Recently, in The Utopia of Rules, anthropologist David Graeber said that ‘computer games…turn fantasy into an almost entirely bureaucratic procedure’. He continues, asserting that they also ‘reinforce the sense that we live in a universe where accounting procedures define the very fabric of reality.’
Lucas Pope must have had this notion in mind when he developed the game, Papers, Please. You are a lowly immigration clerk. You sit in a box looking at the documentation of characters wanting to immigrate to your great (albeit fictional) country, Arstotzka. You must refuse them entry if anything looks a bit odd, or is missing, no matter how much they beg. At the end of the day, you go home and try not to let your family die in the cold even though your meagre salary barely covers your rent, heating, food, and medical expenses.
The game is simple. It’s 8-bit-style and while the task of looking over documentation grows more complex as you advance in the game, there’s nothing more to it. It is strangely captivating, as I reflected out loud to those within listening distance of me while I was playing. It is strangely captivating, but it is work. In fact, my previous job in the university admissions office involved rather similar processes.
While the game takes the Soviet-inspired reinforcement of bureaucracy to an extreme, there is an emotional pulse too. Life is hard for the man in the immigration box (i.e. you). You have to make decisions that don’t sit right with you or else your family could become an un-family, in the Nineteen Eighty-Four kind of sense.
But Graeber’s comments still linger in my mind. I’m not a true gamer by any means. I don’t really play, and when I do it tends to be Lego Harry Potter and Cut the Rope. But there have been many times where, in playing a game, it felt like I was following a procedural manual in arbitrariness. It is an exercise in doing stuff not for a point, but because you simply must do it. You collect the Bertie Bott’s wizard cards so that the game gives you a Lego diorama inspired by some part of the Harry Potter universe. You slice a pixelated rope on a touch screen in an ordered sequence so you can see the pixelated frog (it is a frog, right?) eat a pixelated treat.
The procedures are some mix of dull and fun. It is dullfun. The high resolution screen provides a kind of crack for the eyes and the fingers. You are constantly rewarded with tiny bits of Lego scattered around Hogwarts, or the adorable face that frog makes when you’ve handed down his treat and he chomps it up greedily.

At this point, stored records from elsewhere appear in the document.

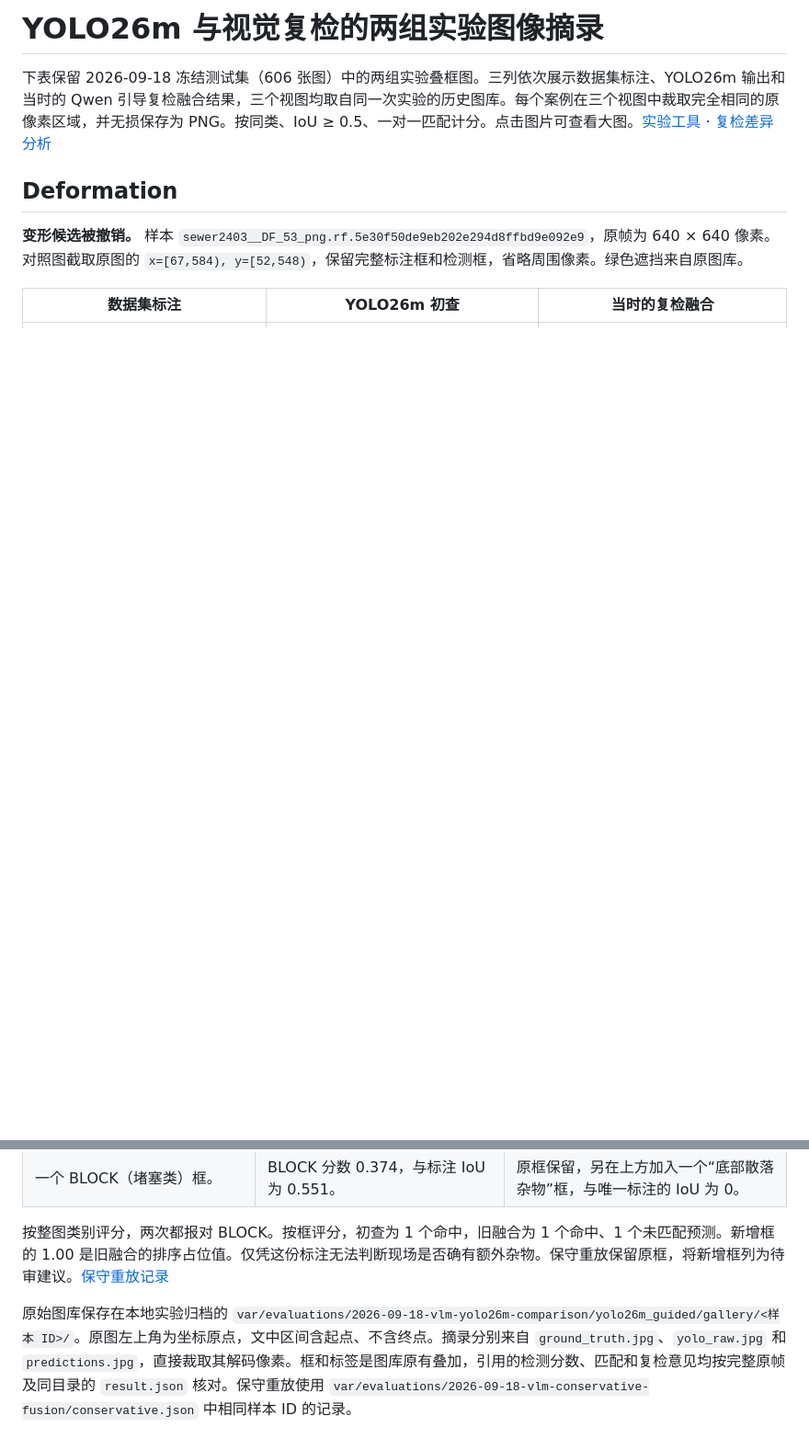
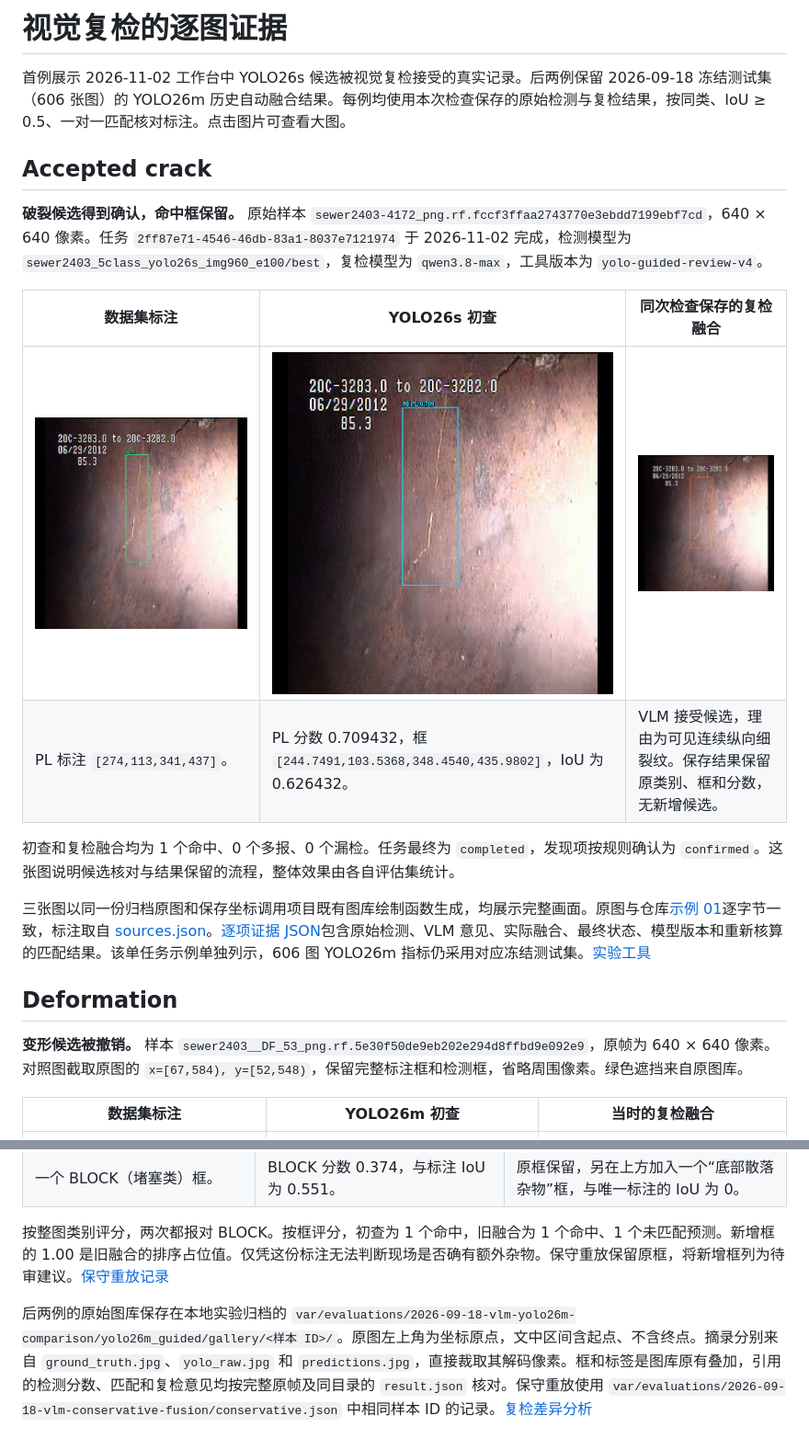
Before and after one commit to huicod/sewer-agent, a Markdown page: docs/experiment-cases/README.md, 2 parts joined by grey strips. Shown at 92% size. Drawn GitHub-style; pictures changed too: docs/experiment-cases/accepted-crack/ground_truth.png (added), docs/experiment-cases/accepted-crack/predictions.png (added), docs/experiment-cases/accepted-crack/yolo_raw.png (added); blank space fills up the shorter version.

Commit message:
docs: replace VLM walkthrough evidence with a verified crack case

```diff
--- a/docs/experiment-cases/README.md
+++ b/docs/experiment-cases/README.md
@@ -1,6 +1,19 @@
-# YOLO26m 与视觉复检的两组实验图像摘录
+# 视觉复检的逐图证据
 
-下表保留 2026-09-18 冻结测试集（606 张图）中的两组实验叠框图。三列依次展示数据集标注、YOLO26m 输出和当时的 Qwen 引导复检融合结果，三个视图均取自同一次实验的历史图库。每个案例在三个视图中裁取完全相同的原像素区域，并无损保存为 PNG。按同类、IoU ≥ 0.5、一对一匹配计分。点击图片可查看大图。[实验工具](../../.trellis/tasks/09-18-vlm-yolo26m-comparison/run_comparison.py) · [复检差异分析](../../.trellis/tasks/09-18-vlm-yolo26m-comparison/fusion_diagnosis.md)
+首例展示 2026-11-02 工作台中 YOLO26s 候选被视觉复检接受的真实记录。后两例保留 2026-09-18 冻结测试集（606 张图）的 YOLO26m 历史自动融合结果。每例均使用本次检查保存的原始检测与复检结果，按同类、IoU ≥ 0.5、一对一匹配核对标注。点击图片可查看大图。
+
+## Accepted crack
+
+**破裂候选得到确认，命中框保留。** 原始样本 `sewer2403-4172_png.rf.fccf3ffaa2743770e3ebdd7199ebf7cd`，640 × 640 像素。任务 `2ff87e71-4546-46db-83a1-8037e7121974` 于 2026-11-02 完成，检测模型为 `sewer2403_5class_yolo26s_img960_e100/best`，复检模型为 `qwen3.8-max`，工具版本为 `yolo-guided-review-v4`。
+
+| 数据集标注 | YOLO26s 初查 | 同次检查保存的复检融合 |
+|---|---|---|
+| [![原图上的一个破裂标注框](accepted-crack/ground_truth.png)](accepted-crack/ground_truth.png) | [![YOLO26s 检出的破裂框](accepted-crack/yolo_raw.png)](accepted-crack/yolo_raw.png) | [![VLM 接受候选后保留的破裂框](accepted-crack/predictions.png)](accepted-crack/predictions.png) |
+| PL 标注 `[274,113,341,437]`。 | PL 分数 0.709432，框 `[244.7491,103.5368,348.4540,435.9802]`，IoU 为 0.626432。 | VLM 接受候选，理由为可见连续纵向细裂纹。保存结果保留原类别、框和分数，无新增候选。 |
+
+初查和复检融合均为 1 个命中、0 个多报、0 个漏检。任务最终为 `completed`，发现项按规则确认为 `confirmed`。这张图说明候选核对与结果保留的流程，整体效果由各自评估集统计。
+
+三张图以同一份归档原图和保存坐标调用项目既有图库绘制函数生成，均展示完整画面。原图与仓库[示例 01](../../example/01_wall_trace/image.jpg)逐字节一致，标注取自 [sources.json](../../example/sources.json)。[逐项证据 JSON](accepted-crack/evidence.json)包含原始检测、VLM 意见、实际融合、最终状态、模型版本和重新核算的匹配结果。该单任务示例单独列示，606 图 YOLO26m 指标仍采用对应冻结测试集。[实验工具](../../.trellis/tasks/09-18-vlm-yolo26m-comparison/run_comparison.py)
 
 ## Deformation
 
@@ -24,4 +37,4 @@
 
 按整图类别评分，两次都报对 BLOCK。按框评分，初查为 1 个命中，旧融合为 1 个命中、1 个未匹配预测。新增框的 1.00 是旧融合的排序占位值。仅凭这份标注无法判断现场是否确有额外杂物。保守重放保留原框，将新增框列为待审建议。[保守重放记录](../../.trellis/tasks/09-18-vlm-calibration/report.md)
 
-原始图库保存在本地实验归档的 `var/evaluations/2026-09-18-vlm-yolo26m-comparison/yolo26m_guided/gallery/<样本 ID>/`。原图左上角为坐标原点，文中区间含起点、不含终点。摘录分别来自 `ground_truth.jpg`、`yolo_raw.jpg` 和 `predictions.jpg`，直接裁取其解码像素。框和标签是图库原有叠加，引用的检测分数、匹配和复检意见均按完整原帧及同目录的 `result.json` 核对。保守重放使用 `var/evaluations/2026-09-18-vlm-conservative-fusion/conservative.json` 中相同样本 ID 的记录。
+后两例的原始图库保存在本地实验归档的 `var/evaluations/2026-09-18-vlm-yolo26m-comparison/yolo26m_guided/gallery/<样本 ID>/`。原图左上角为坐标原点，文中区间含起点、不含终点。摘录分别来自 `ground_truth.jpg`、`yolo_raw.jpg` 和 `predictions.jpg`，直接裁取其解码像素。框和标签是图库原有叠加，引用的检测分数、匹配和复检意见均按完整原帧及同目录的 `result.json` 核对。保守重放使用 `var/evaluations/2026-09-18-vlm-conservative-fusion/conservative.json` 中相同样本 ID 的记录。[复检差异分析](../../.trellis/tasks/09-18-vlm-yolo26m-comparison/fusion_diagnosis.md)
```
Also changed, not shown: 1 other file.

Simultaneously though, it is like a less productive version of doing your taxes.
Lately, I’ve been playing Life is Strange, a game where at least ostensibly your choices matter. The decisions you make have tangible outcomes for the game’s storyline and your individual fate. But even in this context there are annoying procedures that must be completed. You water your plant, you snoop around the rooms of your fellow students for clues, you find the places where you must go for the correct sequence of events to occur and you are stuck until you do so.

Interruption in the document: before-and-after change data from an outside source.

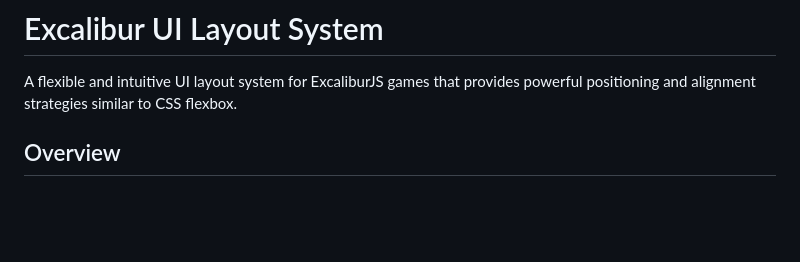
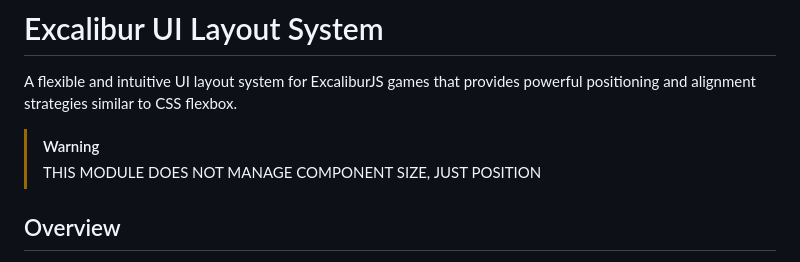
Before and after one commit to jyoung4242/Game-Dev-Library, a Markdown page: Systems&Components/Flex Layout Components/readme.md, the part around the change. Rendered like a GitHub page; blank space fills up the shorter version.

Commit message:
added size warning

```diff
--- a/Systems&Components/Flex Layout Components/readme.md
+++ b/Systems&Components/Flex Layout Components/readme.md
@@ -2,6 +2,9 @@
 
 A flexible and intuitive UI layout system for ExcaliburJS games that provides powerful positioning and alignment strategies similar to
 CSS flexbox.
+
+> [!WARNING]
+> THIS MODULE DOES NOT MANAGE COMPONENT SIZE, JUST POSITION
 
 ## Overview
 
```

At first it seemed fun in Life is Strange that you can travel through time. But in practice the new added dimension is dull – if you perform the procedures badly you can go back in time and do them all again. Dullfun.

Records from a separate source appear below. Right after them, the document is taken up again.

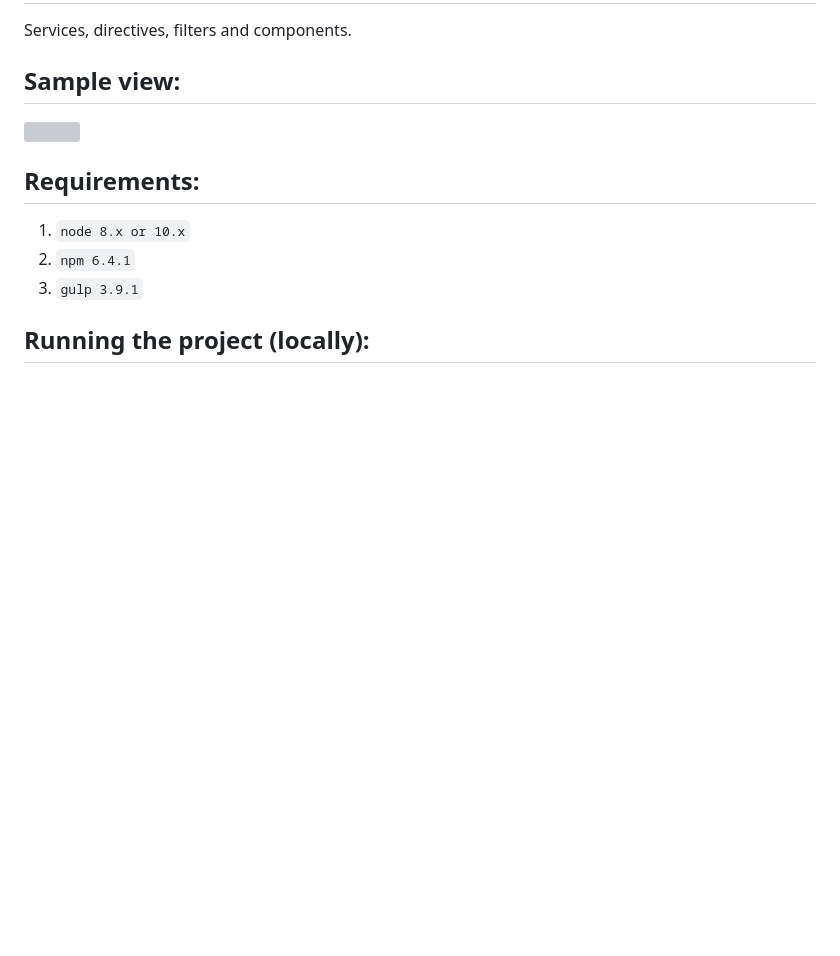
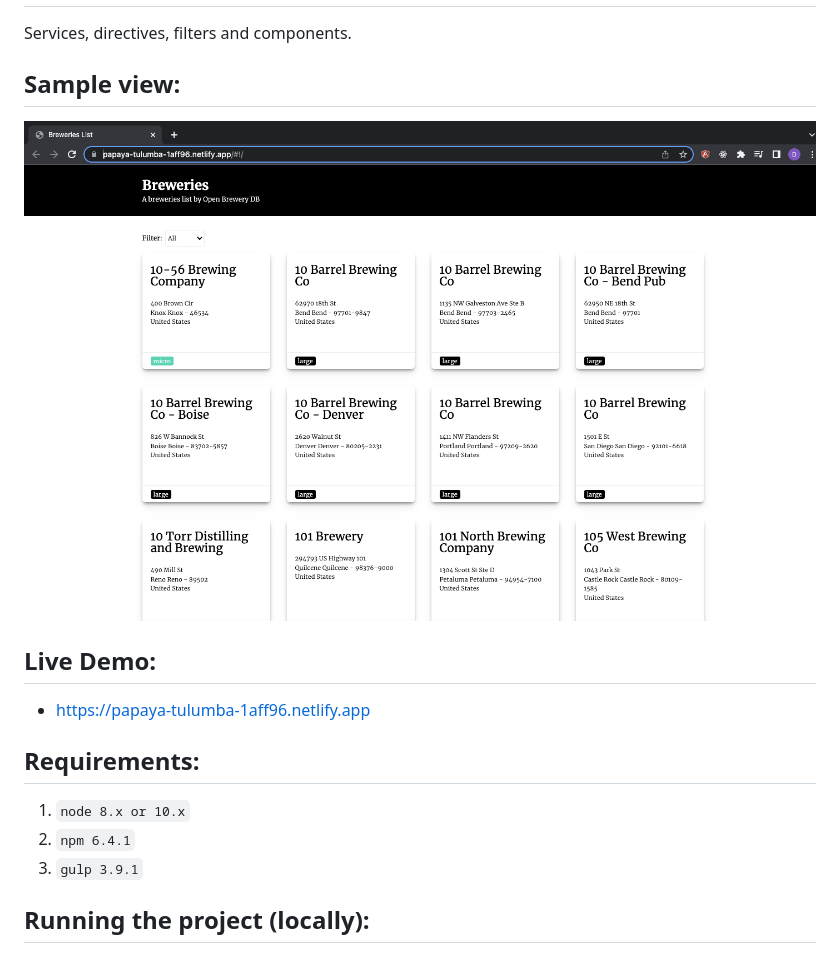
Before and after one commit to damasiomg/breweries-list, a Markdown page: README.md, the part around the change. Rendered like a GitHub page; pictures changed too: breweries-list.png (added); blank space fills up the shorter version; grey boxes are pictures that could not be loaded.

Commit message:
add live demo and deploy

```diff
--- a/README.md
+++ b/README.md
@@ -9,6 +9,9 @@ Services, directives, filters and components.
 ## Sample view:
 ![](breweries-list.png)
 
+## Live Demo:
+* https://papaya-tulumba-1aff96.netlify.app
+
 ## Requirements:
 1. `node 8.x or 10.x`
 2. `npm 6.4.1`
```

Papers, Please makes for largely unexciting gameplay but it is conceptually interesting and experientially odd. It’s more like Fundull. It is a game that does not hide from its procedural nature, rather it becomes the purpose.
From this vantage point, we are able to explore the emotional world of bureaucracy. It sounds wrong, but it is there. I’ve seen people burst into tears at the office after a difficult phone call, or swear loudly and insist that we all stop at 3pm for Friday drinks. You think that answering enquiries or following policy doesn’t affect you, but it does. During peak times, I would barely sleep from the stress dreams. You don’t have to be moving mountains to have trouble leaving work at work. All the more so, presumably, in the oppressive world of Arstotzk where you’re supporting a large family on a dismal income, and when your pay is directly proportional to your performance.
Real life is bureaucratic for many of us. Accounting procedures do, at least sometimes, form the fabric of reality. A lot of people game as a way to escape, which may or may not be effective depending on the routinisation inherent in the game. But for Papers, Please, in embracing that aspect of the world we can explore its landscape, both hopeful and sad, another place for human drama to play out.